The English language is a strange thing, full of subtle nuances and inflections that can change the meaning of the simplest phrases in dramatic ways.
Here’s an example:
- “Did you do that?”
Stress “Did” and you’re emphasising a question already asked, repeating it to the tearful schoolboy who’s already denied kicking the ball through the window. Put the stress on the “you” and you’re showing amazement that the poor schmuck is capable of doing anything at all. Stress the “do” and you’re scolding a little doggie for the puddle in your new carpet (as an aside: I fixed the bathroom floor yesterday, and we’ll soon have a new carpet too. Yippee. No doggie puddles though). Stress “that” and the object is the …ummm… object of your amazement. Maybe it’s an achievement, a crowning glory.
Stress nothing and it’s a simple question, nothing more.
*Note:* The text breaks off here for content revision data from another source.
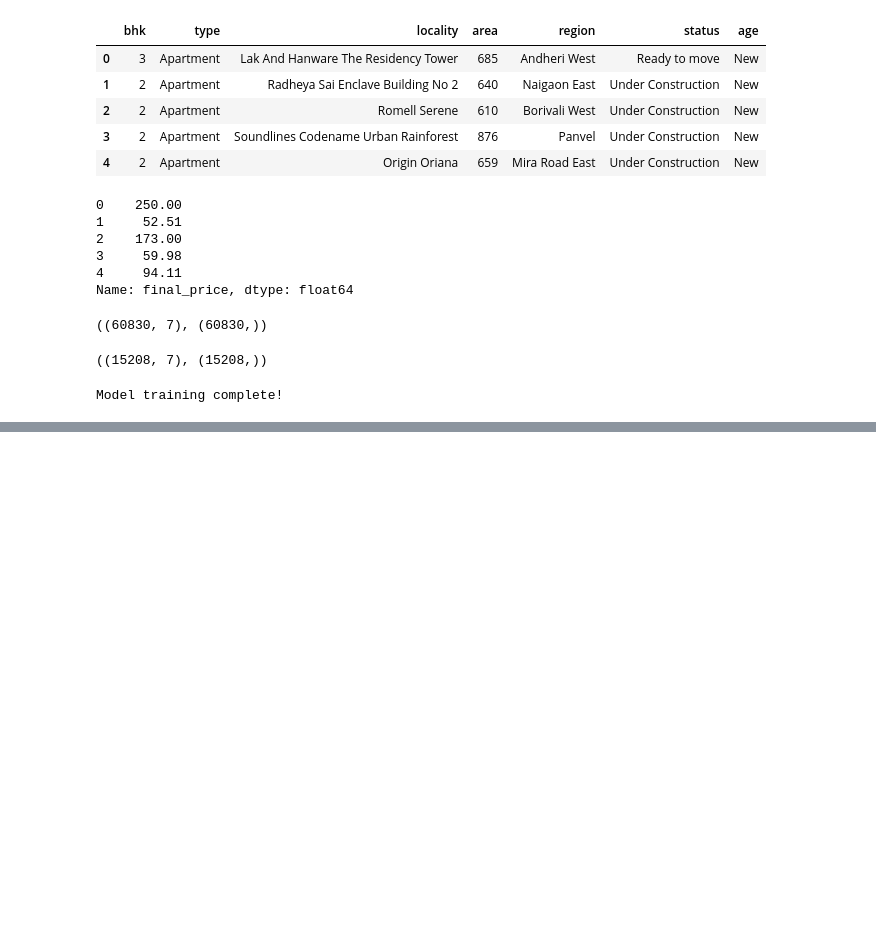
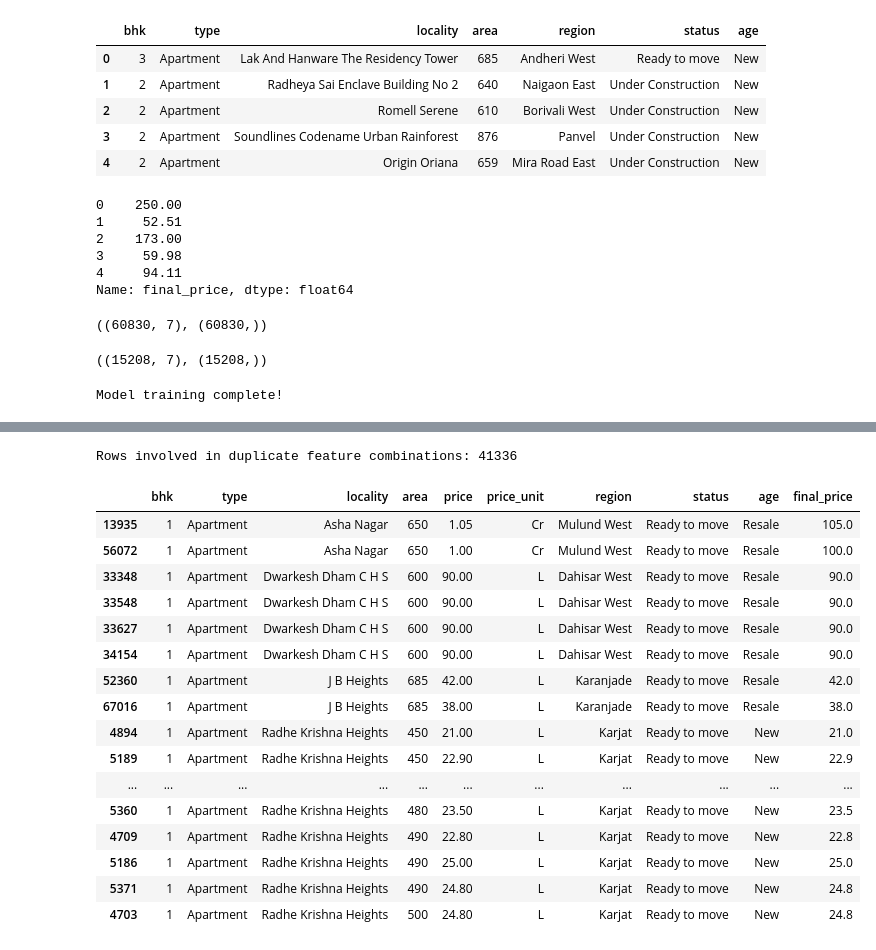
Before and after one commit to Student-boy143/mumbai-house-price-prediction, a Jupyter notebook: notebooks/01_data_exploration.ipynb, the cells around one changed output, grey strips where cells are left out. Cells and saved outputs as stored; diff of their text form; code cells hidden in the pictures; blank space fills up the shorter version.

Commit message:
Analyze prediction errors and investigate duplicate features

```diff
--- a/notebooks/01_data_exploration.ipynb
+++ b/notebooks/01_data_exploration.ipynb
@@ -266,0 +321,39 @@ Linear Regression MAE: ₹35.07 lakhs
+# %%
+# Count how often each feature combination appears
+feature_columns = [
+    "bhk", "type", "locality", "area", "region", "status", "age"
+]
+
+duplicate_features = df.duplicated(
+    subset=feature_columns,
+    keep=False
+)
+
+# Show rows that share the same feature combination
+duplicate_rows = df.loc[duplicate_features].sort_values(
+    by=feature_columns
+)
+
+print("Rows involved in duplicate feature combinations:",
+      len(duplicate_rows))
+
+display(duplicate_rows.head(20))
+# %% [output]
+Rows involved in duplicate feature combinations: 41336
+|  | bhk | type | locality | area | price | price_unit | region | status | age | final_price |
+| 13935 | 1 | Apartment | Asha Nagar | 650 | 1.05 | Cr | Mulund West | Ready to move | Resale | 105.0 |
+| 56072 | 1 | Apartment | Asha Nagar | 650 | 1.00 | Cr | Mulund West | Ready to move | Resale | 100.0 |
+| 33348 | 1 | Apartment | Dwarkesh Dham C H S | 600 | 90.00 | L | Dahisar West | Ready to move | Resale | 90.0 |
+| 33548 | 1 | Apartment | Dwarkesh Dham C H S | 600 | 90.00 | L | Dahisar West | Ready to move | Resale | 90.0 |
+| 33627 | 1 | Apartment | Dwarkesh Dham C H S | 600 | 90.00 | L | Dahisar West | Ready to move | Resale | 90.0 |
+| 34154 | 1 | Apartment | Dwarkesh Dham C H S | 600 | 90.00 | L | Dahisar West | Ready to move | Resale | 90.0 |
+| 52360 | 1 | Apartment | J B Heights | 685 | 42.00 | L | Karanjade | Ready to move | Resale | 42.0 |
+| 67016 | 1 | Apartment | J B Heights | 685 | 38.00 | L | Karanjade | Ready to move | Resale | 38.0 |
+| 4894 | 1 | Apartment | Radhe Krishna Heights | 450 | 21.00 | L | Karjat | Ready to move | New | 21.0 |
+| 5189 | 1 | Apartment | Radhe Krishna Heights | 450 | 22.90 | L | Karjat | Ready to move | New | 22.9 |
+| ... | ... | ... | ... | ... | ... | ... | ... | ... | ... | ... |
+| 5360 | 1 | Apartment | Radhe Krishna Heights | 480 | 23.50 | L | Karjat | Ready to move | New | 23.5 |
+| 4709 | 1 | Apartment | Radhe Krishna Heights | 490 | 22.80 | L | Karjat | Ready to move | New | 22.8 |
+| 5186 | 1 | Apartment | Radhe Krishna Heights | 490 | 25.00 | L | Karjat | Ready to move | New | 25.0 |
+| 5371 | 1 | Apartment | Radhe Krishna Heights | 490 | 24.80 | L | Karjat | Ready to move | New | 24.8 |
+| 4703 | 1 | Apartment | Radhe Krishna Heights | 500 | 24.80 | L | Karjat | Ready to move | New | 24.8 |
```
Also changed, not shown: parts of 5 cells of this notebook.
Of course there are other, better, more precise languages than English, where each example above would be a differently worded question, the nuances mapped out to excruciating degree. That’s good.
In an ideal world, we’d use the best language for each job, switching from Latin to Greek to German as the conversation switches from one subject to another. We’d use Italian to talk about food, French as the language of love and German to swear. German is great for swearing.
The irony is that’s pretty much what English is – a glorious bastardization of lots of different languages, borrowing words and phrases as each country in turn has invaded or visited this little Isle. We talk about pasta and spaghetti, of amorous desires (so, so French). Our science and medicine is Latin, our mathematics is Greek and our agricultural terms are Nordic.
It’s a true multi-lingual language. And that’s a good thing.